Once a customer finally heads into the dealership, however, the salespeople they encounter might not be as seasoned as the workforce once was. Since 2011, there has been a steady decline in employee retention rate, according to a recent study, a trend that troubles those in the industry.
The median stint for dealership employees in 2015 was 2.4 years, the National Automobile Dealers Association found as a result of its 2016 Dealership Workforce Study. When the NADA first began conducting the study in 2011, the median tenure was 3.8 years.
The NADA’s study, which collects data from roughly 2,000 dealerships, reported only 45 percent of dealerships have an average retention rate of three years or more. When looking at only sales representatives, that figure falls to roughly 33 percent.
The national nonfarm private sector average, by comparison, is 67 percent.
From 2014 to 2015, non-luxury brands have improved their turnover rate of sales consultants, while luxury brands’ have remained constant. Both, however, are nothing to boast about.

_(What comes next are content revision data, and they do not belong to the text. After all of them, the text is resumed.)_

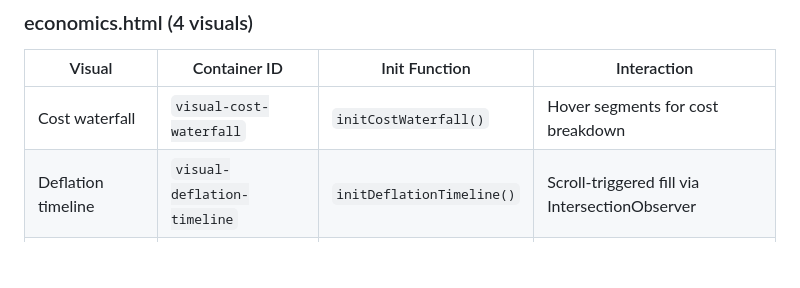
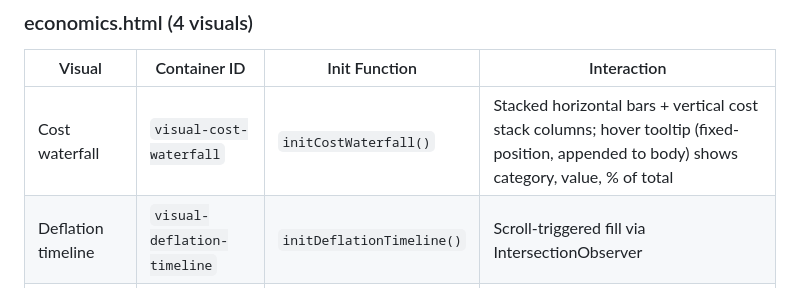
Before and after one commit to jerrison/llm-inference-anatomy, a Markdown page: AGENTS.md, the part around the change. Drawn GitHub-style; blank space fills up the shorter version.

Commit message:
Update agent docs with cost waterfall visual description
Co-Authored-By: Claude Opus 4.6 <noreply@anthropic.com>

```diff
--- a/AGENTS.md
+++ b/AGENTS.md
@@ -328,7 +328,7 @@ Single breakpoint at `max-width: 768px`. Changes: pipeline grid narrows, badges
 
 | Visual | Container ID | Init Function | Interaction |
 |--------|-------------|---------------|-------------|
-| Cost waterfall | `visual-cost-waterfall` | `initCostWaterfall()` | Hover segments for cost breakdown |
+| Cost waterfall | `visual-cost-waterfall` | `initCostWaterfall()` | Stacked horizontal bars + vertical cost stack columns; hover tooltip (fixed-position, appended to body) shows category, value, % of total |
 | Deflation timeline | `visual-deflation-timeline` | `initDeflationTimeline()` | Scroll-triggered fill via IntersectionObserver |
 | Breakeven calculator | `visual-breakeven-calc` | `initBreakevenCalc()` | Two range sliders update 4 result values |
 | Capital structure bars | `visual-capital-bars` | `initCapitalBars()` | Click row to toggle detail panel |
```
Also changed, not shown: CLAUDE.md (+1 -1 lines), GEMINI.md (+1 -1 lines).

“Still, can we really be pleased going from the 80 percentile to the 70s in turnover?” said Jim Appleton, president of the New Jersey Coalition of Automotive Retailers, via Automotive News. “That’s just a horrendous situation.”
Part of the reason dealerships are struggling is due to changes in the way customers shop.
During the purchasing process, most car buyers spend an average of 11 hours online and 3 1/2 hours offline, according to AutoTrader group, via The Wall Street Journal. As a result, customers are making significantly fewer trips to the dealership, and there’s less reliance on sales consultants to push product.
Thumbnail photo via Honda